Pittman said he supports providing scholarships to those who are affected and "who can make the grade." He added: "This is not strictly an issue of money; it's more of an issue of quality. Don't forget that education has an economic factor too, and that is, will the graduate be able to make a living."
"In some cases, students will have to pay a bit more if there is a large demand for a certain program," Pittman said. "Should everyone have access to higher education? I don't think we can provide that to everyone."
As an overall goal for ACHE, Pittman said he favors the establishment of "three or four" regional centers in the state. "A program will be offered in a regional center if there is a clear demand for it," he added.
Harold W. Baldwin, professor and chair of the Philosophy Department at University of South Alabama, said a department deemed non-viable would not necessarily "close shop." Offering courses to philosophy majors is only part of the work of his department, Dr. Baldwin said. "Supporting our major requires only a minuscule addition of resources; it takes roughly one additional course per quarter to take care of our degree students." Baldwin said he sees little benefit to the state in wholesale elimination of academic programs.
"On the downside, it could affect university accreditation all across the board to all the other departments," Baldwin added. "It would also have an impact on those undergraduates who want to go to graduate schools, if they are unable to take advanced courses."
Concerning the number of programs in the liberal arts in the state that can satisfy the current numerical requirement of graduates per year, Baldwin said he doubts if any program could satisfy that degree requirement. "But how can an institution of higher learning call itself a university without a major in philosophy or other liberal arts major?"
Commissioner Pittman also echoed that view in the telephone interview last week. "The liberal arts is the foundation of western civilization. So in that sense we should not focus on only economic factors," Pittman said. "I hope that that won't be the case." That is why the idea of setting up regional centers of higher education in the state makes sense to him.

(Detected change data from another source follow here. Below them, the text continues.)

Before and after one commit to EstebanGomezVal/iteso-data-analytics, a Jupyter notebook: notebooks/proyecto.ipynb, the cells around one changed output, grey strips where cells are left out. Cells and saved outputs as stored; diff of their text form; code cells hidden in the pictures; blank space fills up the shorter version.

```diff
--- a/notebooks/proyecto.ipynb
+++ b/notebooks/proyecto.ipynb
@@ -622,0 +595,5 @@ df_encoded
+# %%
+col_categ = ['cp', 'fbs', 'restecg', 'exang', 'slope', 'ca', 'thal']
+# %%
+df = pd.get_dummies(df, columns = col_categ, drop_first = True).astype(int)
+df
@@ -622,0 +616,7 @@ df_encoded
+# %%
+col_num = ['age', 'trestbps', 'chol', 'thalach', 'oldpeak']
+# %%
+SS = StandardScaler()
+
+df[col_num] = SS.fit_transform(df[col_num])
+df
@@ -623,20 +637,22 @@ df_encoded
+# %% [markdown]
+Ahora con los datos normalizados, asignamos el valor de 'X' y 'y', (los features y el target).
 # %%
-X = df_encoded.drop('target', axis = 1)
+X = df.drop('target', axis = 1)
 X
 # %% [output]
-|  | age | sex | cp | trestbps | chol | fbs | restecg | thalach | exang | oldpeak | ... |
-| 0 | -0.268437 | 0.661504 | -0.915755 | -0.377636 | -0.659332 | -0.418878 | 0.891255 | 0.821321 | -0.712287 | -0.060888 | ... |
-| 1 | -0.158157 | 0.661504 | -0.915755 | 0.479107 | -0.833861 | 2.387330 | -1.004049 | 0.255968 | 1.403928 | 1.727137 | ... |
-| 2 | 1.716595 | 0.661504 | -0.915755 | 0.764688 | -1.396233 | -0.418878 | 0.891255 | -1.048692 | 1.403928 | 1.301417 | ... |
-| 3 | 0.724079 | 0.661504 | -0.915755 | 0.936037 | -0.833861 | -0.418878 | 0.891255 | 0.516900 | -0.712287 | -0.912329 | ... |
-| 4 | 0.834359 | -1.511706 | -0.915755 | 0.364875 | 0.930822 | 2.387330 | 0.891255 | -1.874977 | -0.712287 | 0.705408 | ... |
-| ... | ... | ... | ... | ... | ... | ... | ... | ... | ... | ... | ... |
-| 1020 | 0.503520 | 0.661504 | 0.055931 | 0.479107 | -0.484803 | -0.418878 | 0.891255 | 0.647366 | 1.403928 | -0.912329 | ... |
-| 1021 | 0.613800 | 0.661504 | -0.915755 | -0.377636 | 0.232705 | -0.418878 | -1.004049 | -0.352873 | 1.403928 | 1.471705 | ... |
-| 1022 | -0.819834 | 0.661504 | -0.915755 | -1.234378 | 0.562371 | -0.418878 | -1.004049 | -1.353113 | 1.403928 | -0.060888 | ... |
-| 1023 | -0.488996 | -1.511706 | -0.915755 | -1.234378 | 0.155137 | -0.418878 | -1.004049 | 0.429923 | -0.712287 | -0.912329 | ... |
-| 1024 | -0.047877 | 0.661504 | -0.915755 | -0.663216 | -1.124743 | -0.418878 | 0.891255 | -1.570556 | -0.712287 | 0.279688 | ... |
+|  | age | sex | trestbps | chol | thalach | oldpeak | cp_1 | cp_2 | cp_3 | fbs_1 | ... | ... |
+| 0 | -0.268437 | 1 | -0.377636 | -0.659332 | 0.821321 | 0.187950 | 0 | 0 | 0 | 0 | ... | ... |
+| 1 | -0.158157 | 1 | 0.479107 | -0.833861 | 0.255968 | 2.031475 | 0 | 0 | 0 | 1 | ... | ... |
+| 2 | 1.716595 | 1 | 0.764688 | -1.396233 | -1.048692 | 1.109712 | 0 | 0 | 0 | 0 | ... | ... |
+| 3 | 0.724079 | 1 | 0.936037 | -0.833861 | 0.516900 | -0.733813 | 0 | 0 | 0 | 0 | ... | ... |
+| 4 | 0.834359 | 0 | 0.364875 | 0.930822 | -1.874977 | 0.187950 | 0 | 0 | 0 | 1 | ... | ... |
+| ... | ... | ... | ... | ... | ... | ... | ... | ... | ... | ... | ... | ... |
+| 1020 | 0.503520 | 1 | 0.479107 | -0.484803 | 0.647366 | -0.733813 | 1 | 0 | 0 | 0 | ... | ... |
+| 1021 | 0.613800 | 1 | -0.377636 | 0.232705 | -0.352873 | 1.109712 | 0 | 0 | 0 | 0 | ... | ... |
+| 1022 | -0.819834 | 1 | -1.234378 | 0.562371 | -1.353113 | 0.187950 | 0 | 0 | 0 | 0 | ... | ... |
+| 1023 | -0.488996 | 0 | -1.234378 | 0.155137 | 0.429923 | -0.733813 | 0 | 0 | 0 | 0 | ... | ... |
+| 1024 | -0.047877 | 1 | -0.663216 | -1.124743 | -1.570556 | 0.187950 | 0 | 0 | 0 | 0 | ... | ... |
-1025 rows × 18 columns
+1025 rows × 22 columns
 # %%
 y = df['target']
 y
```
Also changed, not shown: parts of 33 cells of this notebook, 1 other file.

Dr. Heide Lomangino, assistant professor of Foreign Language and Literature at the University of South Alabama, said basing degree-program viability solely on the number of graduates a program produces can hurt the quality of education for all students. If an academic department can only teach lower-division service courses but is not able to offer advanced courses because it has lost the degree students, faculty scholarship will suffer. Furthermore, this would have a ripple effect on library holdings, which indirectly affects the quality of education for all students.
As far as she knows, Dr. Lomangino said there is just one Spanish program in the State of Alabama that meets the 7.5 graduates per year requirement. She added that a consortium of foreign language and literature programs has been meeting to discuss the impact of Act 96-557.